The US media is “the enemy of the people,” the US president Donald Trump declared after less than a month in office.

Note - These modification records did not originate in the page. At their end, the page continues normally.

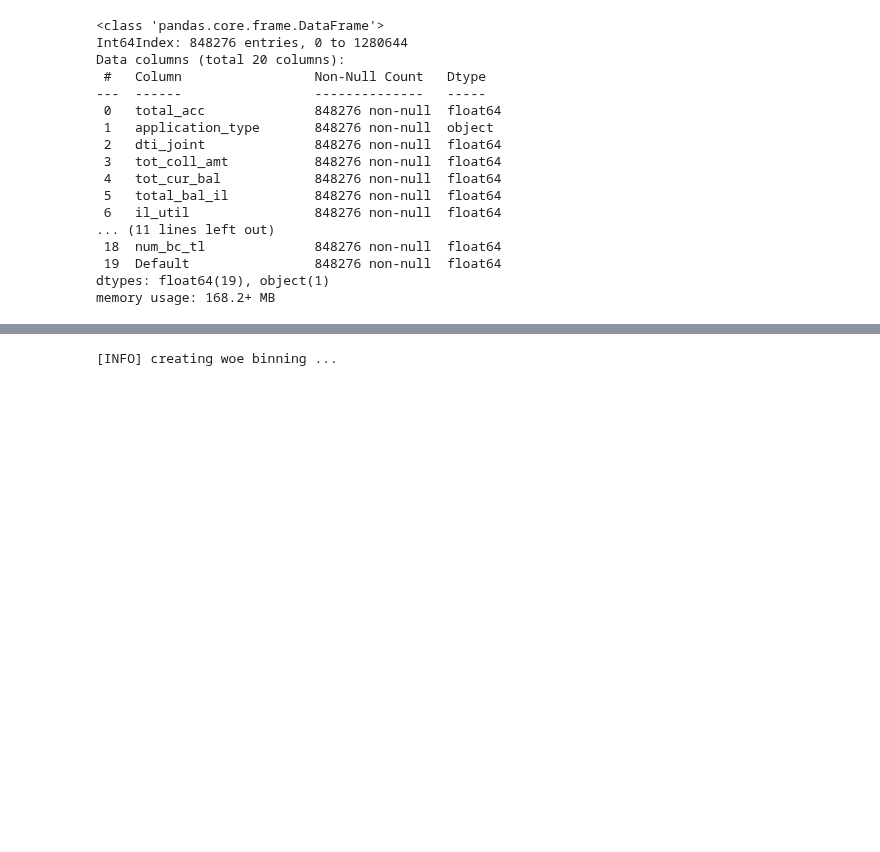
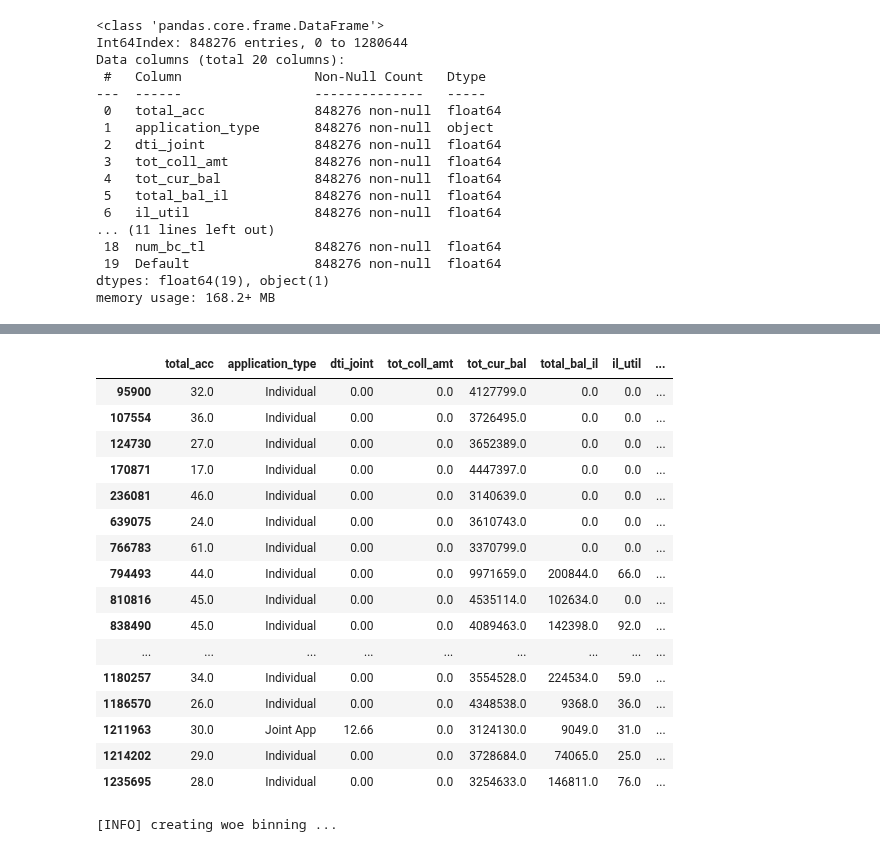
Before and after one commit to preetmodi/Credit-Risk-Analytics, a Jupyter notebook: Woe_calculation_H.ipynb, the cells around one changed output, grey strips where cells are left out. Cells and saved outputs as stored; diff of their text form; code cells hidden in the pictures; blank space fills up the shorter version.

```diff
--- a/Woe_calculation_H.ipynb
+++ b/Woe_calculation_H.ipynb
@@ -121,3 +178,23 @@ train_mid_19.describe()
+# %%
+train_mid_19.loc[train_mid_19["tot_cur_bal"]>3077815,:]
+# %% [output]
+|  | total_acc | application_type | dti_joint | tot_coll_amt | tot_cur_bal | total_bal_il | il_util | ... |
+| 95900 | 32.0 | Individual | 0.00 | 0.0 | 4127799.0 | 0.0 | 0.0 | ... |
+| 107554 | 36.0 | Individual | 0.00 | 0.0 | 3726495.0 | 0.0 | 0.0 | ... |
+| 124730 | 27.0 | Individual | 0.00 | 0.0 | 3652389.0 | 0.0 | 0.0 | ... |
+| 170871 | 17.0 | Individual | 0.00 | 0.0 | 4447397.0 | 0.0 | 0.0 | ... |
+| 236081 | 46.0 | Individual | 0.00 | 0.0 | 3140639.0 | 0.0 | 0.0 | ... |
+| 639075 | 24.0 | Individual | 0.00 | 0.0 | 3610743.0 | 0.0 | 0.0 | ... |
+| 766783 | 61.0 | Individual | 0.00 | 0.0 | 3370799.0 | 0.0 | 0.0 | ... |
+| 794493 | 44.0 | Individual | 0.00 | 0.0 | 9971659.0 | 200844.0 | 66.0 | ... |
+| 810816 | 45.0 | Individual | 0.00 | 0.0 | 4535114.0 | 102634.0 | 0.0 | ... |
+| 838490 | 45.0 | Individual | 0.00 | 0.0 | 4089463.0 | 142398.0 | 92.0 | ... |
+| ... | ... | ... | ... | ... | ... | ... | ... | ... |
+| 1180257 | 34.0 | Individual | 0.00 | 0.0 | 3554528.0 | 224534.0 | 59.0 | ... |
+| 1186570 | 26.0 | Individual | 0.00 | 0.0 | 4348538.0 | 9368.0 | 36.0 | ... |
+| 1211963 | 30.0 | Joint App | 12.66 | 0.0 | 3124130.0 | 9049.0 | 31.0 | ... |
+| 1214202 | 29.0 | Individual | 0.00 | 0.0 | 3728684.0 | 74065.0 | 25.0 | ... |
+| 1235695 | 28.0 | Individual | 0.00 | 0.0 | 3254633.0 | 146811.0 | 76.0 | ... |
 # %%
 bins = sc.woebin(train_mid_19.iloc[:, np.r_[7:20]], y = 'Default',
                 min_perc_fine_bin=0.01, # How many bins to cut initially into
```
Also changed, not shown: parts of 4 cells of this notebook.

He dismissed mainstream outlets including CNN as “fake news”, tweeted about the “failing” New York Times and attacked the “false” coverage of him in the Washington Post.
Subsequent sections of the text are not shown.